- [Problem to solve] Copy everything in the records exactly; the pictures stay out.

- [Data supplied]
+ + + + +

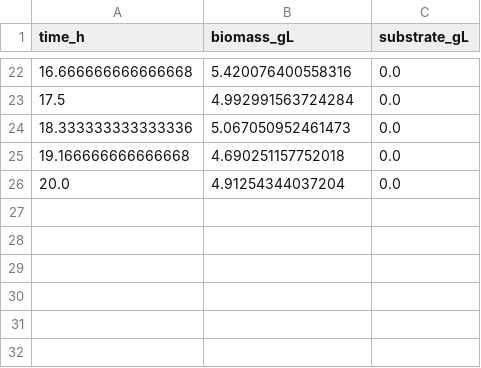
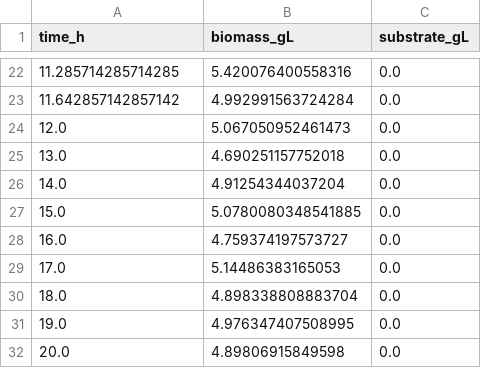
Before and after one commit to laxman279/fermentation-kinetics-fitting, a CSV file: data/synthetic_batch_fermentation.csv, drawn as a sheet; only a part is shown, gaps mark what is left out; the diff covers the shown part only.

```diff
--- a/data/synthetic_batch_fermentation.csv
+++ b/data/synthetic_batch_fermentation.csv
@@ -22,5 +22,11 @@ time_h,biomass_gL,substrate_gL
-16.666666666666668,5.420076400558316,0.0
-17.5,4.992991563724284,0.0
-18.333333333333336,5.067050952461473,0.0
-19.166666666666668,4.690251157752018,0.0
-20.0,4.91254344037204,0.0
+11.285714285714285,5.420076400558316,0.0
+11.642857142857142,4.992991563724284,0.0
+12.0,5.067050952461473,0.0
+13.0,4.690251157752018,0.0
+14.0,4.91254344037204,0.0
+15.0,5.0780080348541885,0.0
+16.0,4.759374197573727,0.0
+17.0,5.14486383165053,0.0
+18.0,4.898338808883704,0.0
+19.0,4.976347407508995,0.0
+20.0,4.89806915849598,0.0
```
Also changed, not shown: 19 added rows, 19 removed rows and 1 edited cell elsewhere in this file, 4 other files.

+ + + + +

- [Answer space]
Before and after one commit to laxman279/fermentation-kinetics-fitting, a CSV file: data/synthetic_batch_fermentation.csv, drawn as a sheet; only a part is shown, gaps mark what is left out; the diff covers the shown part only.

```diff
--- a/data/synthetic_batch_fermentation.csv
+++ b/data/synthetic_batch_fermentation.csv
@@ -22,5 +22,11 @@ time_h,biomass_gL,substrate_gL
-16.666666666666668,5.420076400558316,0.0
-17.5,4.992991563724284,0.0
-18.333333333333336,5.067050952461473,0.0
-19.166666666666668,4.690251157752018,0.0
-20.0,4.91254344037204,0.0
+11.285714285714285,5.420076400558316,0.0
+11.642857142857142,4.992991563724284,0.0
+12.0,5.067050952461473,0.0
+13.0,4.690251157752018,0.0
+14.0,4.91254344037204,0.0
+15.0,5.0780080348541885,0.0
+16.0,4.759374197573727,0.0
+17.0,5.14486383165053,0.0
+18.0,4.898338808883704,0.0
+19.0,4.976347407508995,0.0
+20.0,4.89806915849598,0.0
```
Also changed, not shown: 19 added rows, 19 removed rows and 1 edited cell elsewhere in this file, 4 other files.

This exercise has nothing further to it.